Start of PROVIDED INFORMATION

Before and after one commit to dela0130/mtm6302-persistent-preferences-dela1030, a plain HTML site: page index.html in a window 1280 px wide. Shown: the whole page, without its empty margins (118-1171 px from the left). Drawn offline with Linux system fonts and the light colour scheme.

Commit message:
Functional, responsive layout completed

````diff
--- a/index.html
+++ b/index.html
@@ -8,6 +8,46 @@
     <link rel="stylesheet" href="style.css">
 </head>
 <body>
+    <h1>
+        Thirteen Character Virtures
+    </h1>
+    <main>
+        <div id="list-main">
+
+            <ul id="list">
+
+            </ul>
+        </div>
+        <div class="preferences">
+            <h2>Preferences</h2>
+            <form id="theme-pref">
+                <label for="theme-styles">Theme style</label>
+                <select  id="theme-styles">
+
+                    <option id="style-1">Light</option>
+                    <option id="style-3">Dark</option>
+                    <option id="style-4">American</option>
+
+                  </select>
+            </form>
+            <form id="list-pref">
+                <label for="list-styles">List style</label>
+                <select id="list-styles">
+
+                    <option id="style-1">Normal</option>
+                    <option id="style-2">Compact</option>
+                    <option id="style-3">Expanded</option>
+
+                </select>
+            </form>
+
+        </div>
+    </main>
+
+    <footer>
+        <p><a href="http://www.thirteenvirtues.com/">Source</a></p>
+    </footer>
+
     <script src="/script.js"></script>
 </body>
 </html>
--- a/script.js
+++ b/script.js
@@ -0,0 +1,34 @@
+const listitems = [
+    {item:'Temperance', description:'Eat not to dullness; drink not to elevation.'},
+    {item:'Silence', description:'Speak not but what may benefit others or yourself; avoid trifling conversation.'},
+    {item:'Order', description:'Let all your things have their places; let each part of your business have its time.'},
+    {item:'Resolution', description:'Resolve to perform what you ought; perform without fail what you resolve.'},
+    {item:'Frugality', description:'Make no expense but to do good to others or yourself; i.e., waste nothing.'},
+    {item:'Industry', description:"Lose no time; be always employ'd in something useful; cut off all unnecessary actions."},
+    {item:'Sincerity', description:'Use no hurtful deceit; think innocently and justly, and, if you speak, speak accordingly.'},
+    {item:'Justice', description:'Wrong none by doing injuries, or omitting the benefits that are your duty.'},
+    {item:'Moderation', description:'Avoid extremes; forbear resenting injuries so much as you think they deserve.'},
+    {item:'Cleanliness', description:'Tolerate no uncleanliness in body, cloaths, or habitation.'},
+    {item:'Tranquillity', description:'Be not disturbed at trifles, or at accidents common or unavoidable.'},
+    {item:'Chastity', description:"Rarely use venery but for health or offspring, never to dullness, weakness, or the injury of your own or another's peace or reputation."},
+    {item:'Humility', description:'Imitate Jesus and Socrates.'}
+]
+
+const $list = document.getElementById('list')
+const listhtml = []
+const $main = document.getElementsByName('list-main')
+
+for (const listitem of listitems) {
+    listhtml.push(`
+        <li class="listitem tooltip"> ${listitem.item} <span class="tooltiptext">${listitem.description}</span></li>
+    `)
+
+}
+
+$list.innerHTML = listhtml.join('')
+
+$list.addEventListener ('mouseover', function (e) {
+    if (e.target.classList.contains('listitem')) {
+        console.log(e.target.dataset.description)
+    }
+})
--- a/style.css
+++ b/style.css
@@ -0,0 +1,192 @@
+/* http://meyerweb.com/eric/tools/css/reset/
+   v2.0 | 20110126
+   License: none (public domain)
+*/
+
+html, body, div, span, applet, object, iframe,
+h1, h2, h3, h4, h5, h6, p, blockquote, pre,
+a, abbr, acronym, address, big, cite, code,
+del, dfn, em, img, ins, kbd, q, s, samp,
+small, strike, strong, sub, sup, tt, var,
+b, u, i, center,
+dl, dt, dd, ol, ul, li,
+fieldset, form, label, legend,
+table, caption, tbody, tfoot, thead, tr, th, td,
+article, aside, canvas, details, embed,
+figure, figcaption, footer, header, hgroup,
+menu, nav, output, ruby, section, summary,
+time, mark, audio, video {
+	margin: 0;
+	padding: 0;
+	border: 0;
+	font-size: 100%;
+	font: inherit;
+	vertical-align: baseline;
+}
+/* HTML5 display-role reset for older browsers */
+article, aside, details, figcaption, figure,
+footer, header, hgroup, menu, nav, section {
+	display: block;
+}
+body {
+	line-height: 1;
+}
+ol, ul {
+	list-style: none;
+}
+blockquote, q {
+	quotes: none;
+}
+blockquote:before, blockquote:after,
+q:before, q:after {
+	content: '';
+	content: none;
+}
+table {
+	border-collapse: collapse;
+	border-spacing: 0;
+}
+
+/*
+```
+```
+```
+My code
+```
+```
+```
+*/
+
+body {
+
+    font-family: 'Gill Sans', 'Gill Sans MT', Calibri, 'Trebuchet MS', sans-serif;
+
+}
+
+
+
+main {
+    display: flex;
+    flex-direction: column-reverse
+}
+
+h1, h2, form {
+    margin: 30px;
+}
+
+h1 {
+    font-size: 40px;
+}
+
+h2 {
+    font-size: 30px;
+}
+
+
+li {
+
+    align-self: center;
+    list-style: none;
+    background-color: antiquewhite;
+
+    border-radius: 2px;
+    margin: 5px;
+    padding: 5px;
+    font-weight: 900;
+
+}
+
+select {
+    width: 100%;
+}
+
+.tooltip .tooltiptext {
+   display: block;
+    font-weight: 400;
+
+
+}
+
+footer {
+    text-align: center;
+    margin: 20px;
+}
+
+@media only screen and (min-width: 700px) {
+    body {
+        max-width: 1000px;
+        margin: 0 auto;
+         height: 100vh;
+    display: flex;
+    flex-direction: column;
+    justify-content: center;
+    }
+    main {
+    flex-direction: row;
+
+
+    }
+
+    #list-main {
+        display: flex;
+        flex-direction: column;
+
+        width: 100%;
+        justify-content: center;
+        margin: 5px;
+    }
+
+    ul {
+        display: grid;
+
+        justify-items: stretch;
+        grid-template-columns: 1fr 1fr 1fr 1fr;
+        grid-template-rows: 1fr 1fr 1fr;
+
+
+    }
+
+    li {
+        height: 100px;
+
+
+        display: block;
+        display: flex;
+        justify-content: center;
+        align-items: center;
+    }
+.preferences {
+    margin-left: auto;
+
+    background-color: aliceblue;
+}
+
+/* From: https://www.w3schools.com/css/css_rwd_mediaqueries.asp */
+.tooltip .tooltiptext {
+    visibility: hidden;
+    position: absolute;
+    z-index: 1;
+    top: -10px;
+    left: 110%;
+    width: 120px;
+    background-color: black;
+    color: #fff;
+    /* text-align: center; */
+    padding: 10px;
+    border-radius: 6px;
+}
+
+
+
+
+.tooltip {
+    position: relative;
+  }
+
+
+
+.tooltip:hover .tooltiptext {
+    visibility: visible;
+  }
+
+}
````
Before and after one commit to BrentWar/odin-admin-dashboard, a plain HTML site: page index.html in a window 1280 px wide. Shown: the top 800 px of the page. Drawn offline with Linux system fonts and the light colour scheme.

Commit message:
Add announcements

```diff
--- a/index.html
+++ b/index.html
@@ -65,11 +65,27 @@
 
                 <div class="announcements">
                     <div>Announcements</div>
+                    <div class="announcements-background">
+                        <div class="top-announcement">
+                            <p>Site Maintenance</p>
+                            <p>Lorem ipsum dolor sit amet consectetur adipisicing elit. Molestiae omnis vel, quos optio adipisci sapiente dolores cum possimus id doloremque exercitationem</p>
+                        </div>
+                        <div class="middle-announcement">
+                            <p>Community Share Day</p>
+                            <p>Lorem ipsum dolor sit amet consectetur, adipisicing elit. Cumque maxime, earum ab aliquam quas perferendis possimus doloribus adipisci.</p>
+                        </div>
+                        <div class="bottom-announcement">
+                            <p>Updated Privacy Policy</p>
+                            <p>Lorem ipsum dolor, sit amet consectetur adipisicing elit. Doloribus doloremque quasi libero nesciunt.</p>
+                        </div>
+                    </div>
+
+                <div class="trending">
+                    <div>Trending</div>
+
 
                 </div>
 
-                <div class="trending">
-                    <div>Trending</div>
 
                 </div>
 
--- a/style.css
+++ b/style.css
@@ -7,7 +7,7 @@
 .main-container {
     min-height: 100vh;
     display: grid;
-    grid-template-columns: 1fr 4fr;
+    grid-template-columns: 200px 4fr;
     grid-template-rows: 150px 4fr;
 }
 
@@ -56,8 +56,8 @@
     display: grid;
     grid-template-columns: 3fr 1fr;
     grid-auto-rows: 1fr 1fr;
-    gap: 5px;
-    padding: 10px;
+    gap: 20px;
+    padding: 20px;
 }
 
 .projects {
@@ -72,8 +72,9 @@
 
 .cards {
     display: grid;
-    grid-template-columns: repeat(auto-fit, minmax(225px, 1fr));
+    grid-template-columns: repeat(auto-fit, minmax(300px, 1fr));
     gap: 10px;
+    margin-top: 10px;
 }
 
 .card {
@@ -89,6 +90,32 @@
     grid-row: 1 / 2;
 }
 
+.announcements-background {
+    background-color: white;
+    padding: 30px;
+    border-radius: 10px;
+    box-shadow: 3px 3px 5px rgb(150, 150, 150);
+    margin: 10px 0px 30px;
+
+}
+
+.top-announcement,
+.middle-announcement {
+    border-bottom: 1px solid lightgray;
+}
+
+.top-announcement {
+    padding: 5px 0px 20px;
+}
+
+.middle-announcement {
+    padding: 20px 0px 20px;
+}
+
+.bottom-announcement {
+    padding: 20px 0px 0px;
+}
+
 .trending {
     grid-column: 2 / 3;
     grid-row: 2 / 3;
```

End of PROVIDED INFORMATION

## WHAT THE EXERCISE ASKS
Wherever the string "without" appears in a line of the records, copy that line.

## EXERCISE SOLUTION
Before and after one commit to dela0130/mtm6302-persistent-preferences-dela1030, a plain HTML site: page index.html in a window 1280 px wide. Shown: the whole page, without its empty margins (118-1171 px from the left). Drawn offline with Linux system fonts and the light colour scheme.
+    {item:'Resolution', description:'Resolve to perform what you ought; perform without fail what you resolve.'},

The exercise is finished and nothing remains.